What’s the Fed costing us?by Tim Manni
If you’re a recent homebuyer or were lucky enough to refinance your mortgage, the low interest rate environment created by the Federal Reserve has allowed you to lock in a historically low mortgage rate for perhaps the next 30 years.
To illustrate what that means in terms of savings, let’s do a quick calculation:
On a 30-year, $250,000 home loan, the interest savings produced from a 3.5 percent interest rate versus a 4.5 percent rate is $144 a month and $51,877 over the life of the loan. Imagine what you could do with an extra $50,000.
What about everyone else?
But not everyone in this country is buying a home or trying to refinance their mortgage.
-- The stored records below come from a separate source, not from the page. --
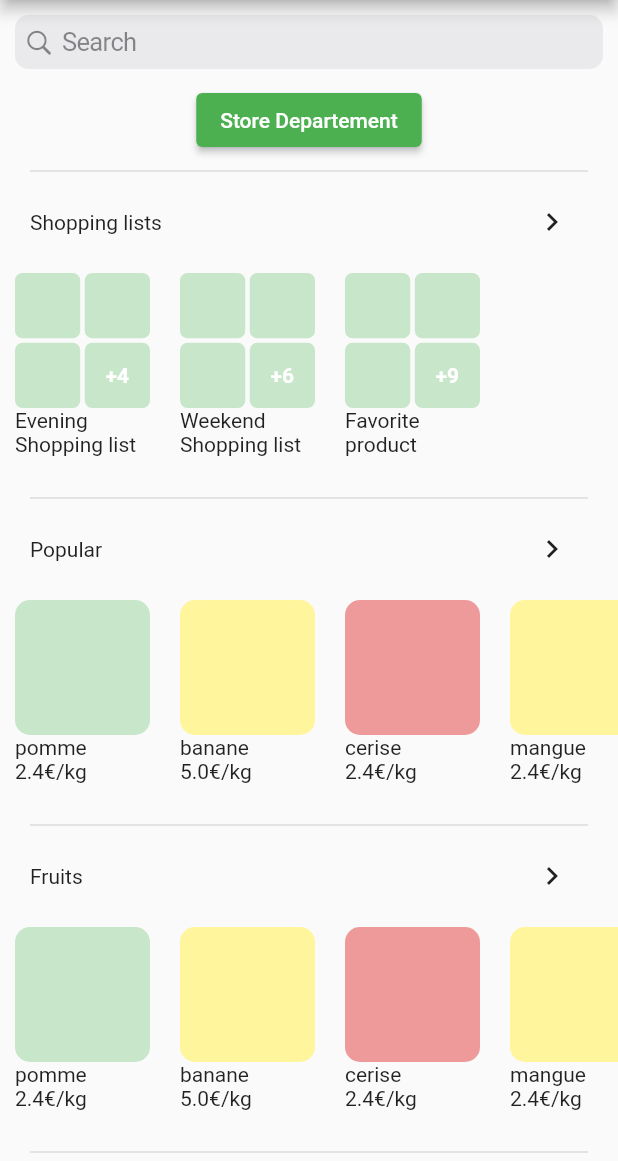
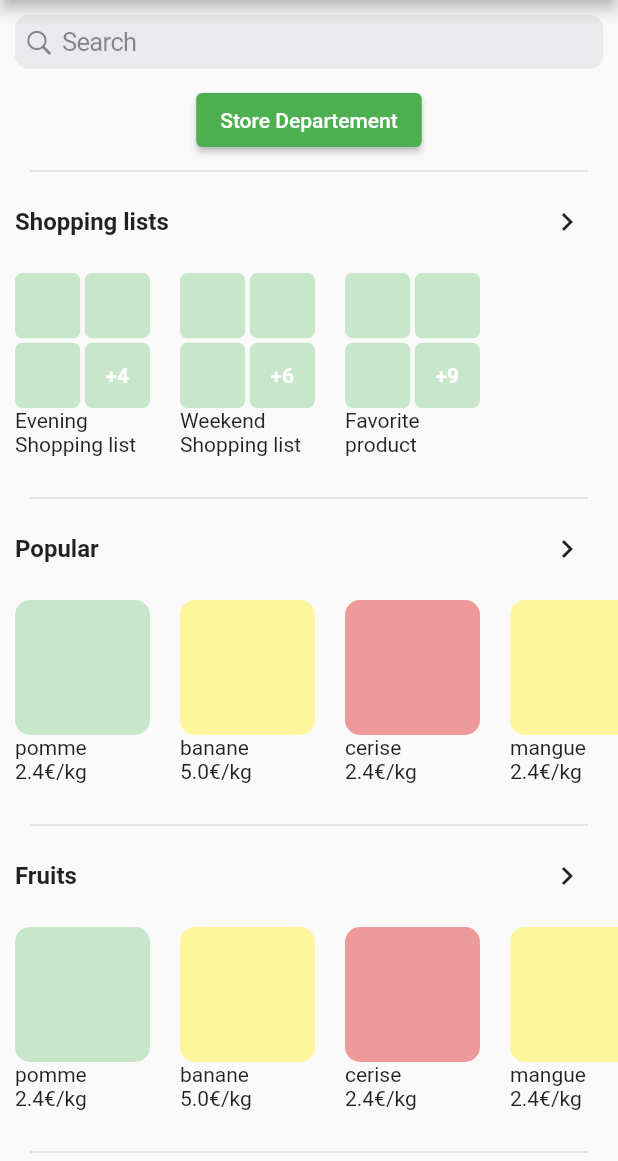
Before and after one commit to antoinebarbier022/app-marche-en-ligne, a Flutter app: the screen it shows after launch, on a phone screen of 412 x 824 dp, the part 75-1236 px from its top. Run offline on Flutter 3.47's test engine with Material 2 defaults, Android fonts, the phone set to English and light mode, and no system bars; our stand-ins replace firebase_core; accounts and stored records are empty.

Commit message:
Style titre list categories

```diff
--- a/lib/view/widgets/product_list_widget.dart
+++ b/lib/view/widgets/product_list_widget.dart
@@ -17,11 +17,11 @@ class ProductList extends StatelessWidget {
     return Column(
       children: [
         Container(
-          padding: const EdgeInsets.only(left: 20, right: 20),
+          padding: const EdgeInsets.only(left: 10, right: 10),
           child: Row(
             mainAxisAlignment: MainAxisAlignment.spaceBetween,
             children: [
-              Text(title),
+              Text(title, style: const TextStyle(fontSize: 16, fontWeight: FontWeight.bold)),
               IconButton(
                 icon: const Icon(Icons.chevron_right),
                 onPressed: () {
--- a/lib/view/widgets/shopping_list_widget.dart
+++ b/lib/view/widgets/shopping_list_widget.dart
@@ -15,10 +15,10 @@ class ShoppingList extends StatelessWidget {
     return Column(
       children: [
         Container(
-          padding: const EdgeInsets.only(left: 20, right: 20),
+          padding: const EdgeInsets.only(left: 10, right: 10),
           child: Row(
             mainAxisAlignment: MainAxisAlignment.spaceBetween,
-            children: [Text(title), IconButton(
+            children: [Text(title, style: const TextStyle(fontSize: 16, fontWeight: FontWeight.bold)), IconButton(
                 icon: const Icon(Icons.chevron_right),
                 onPressed: () {
                   Navigator.push(
```
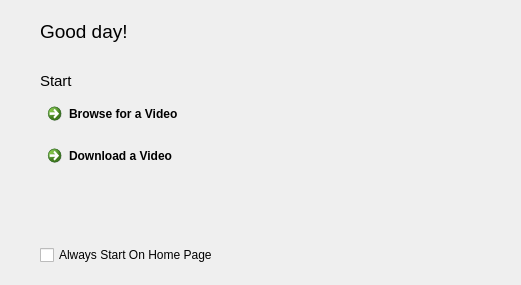
This is NickvisionTubeConverter/UI/Views/HomePage.ui in NickvisionApps/Parabolic as Qt 5 draws it before an edit. The edited form follows.
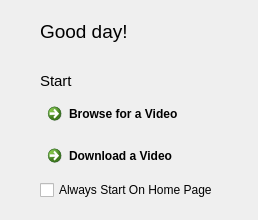
This is the edited form. Icons and pictures are not drawn.

Diff of the .ui file:
```diff
--- a/NickvisionTubeConverter/UI/Views/HomePage.ui
+++ b/NickvisionTubeConverter/UI/Views/HomePage.ui
@@ -2,14 +2,6 @@
 <ui version="4.0">
  <class>HomePage</class>
  <widget class="QWidget" name="HomePage">
-  <property name="geometry">
-   <rect>
-    <x>0</x>
-    <y>0</y>
-    <width>521</width>
-    <height>285</height>
-   </rect>
-  </property>
   <layout class="QHBoxLayout" name="horizontalLayout_2">
    <property name="leftMargin">
     <number>40</number>
```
What about those who are trying to save and invest money?
Well, the Federal Reserve’s low interest rate programs aren’t saving those folks, the Fed is costing them serious money.
New study on MoneyRates.com
According to new analysis by MoneyRates.com, a leading source of information on bank rates, personal finance, savings accounts and investing, in four years the Fed has cost Americans $635 billion in purchasing power. The Fed has cost U.S. depositors more than $120 billion alone in the 12-month period ending in March.
The premise here is this: The Fed is to blame for short-term deposit rates being below the rate of inflation over the last few years. MoneyRates explains that historically, short-term interest rates have either kept pace with the rate of inflation or exceeded it. But the “unprecedented efforts” by the Federal Reserve to keep interest rates low have forced deposit rates below the rate of inflation since 2008.
‘Why are you doing this to us?’
“Since the Federal Reserve is the chief architect of today’s low rate environment, depositors may want to ask the Fed a simple question: Why are you doing this to us?” wrote MoneyRates columnist Richard Barrington.
“The Fed’s answer would be that low interest rates are intended to stimulate the economy by encouraging borrowing. But this strategy has produced only questionable economic results, all while the estimated losses for American depositors have continued to grow.”
In addition to their analysis, MoneyRates.com has also created the infographic below to better illustrate the affect the Federal Reserve has had on U.S. depositors.
Courtesy of: MoneyRates.com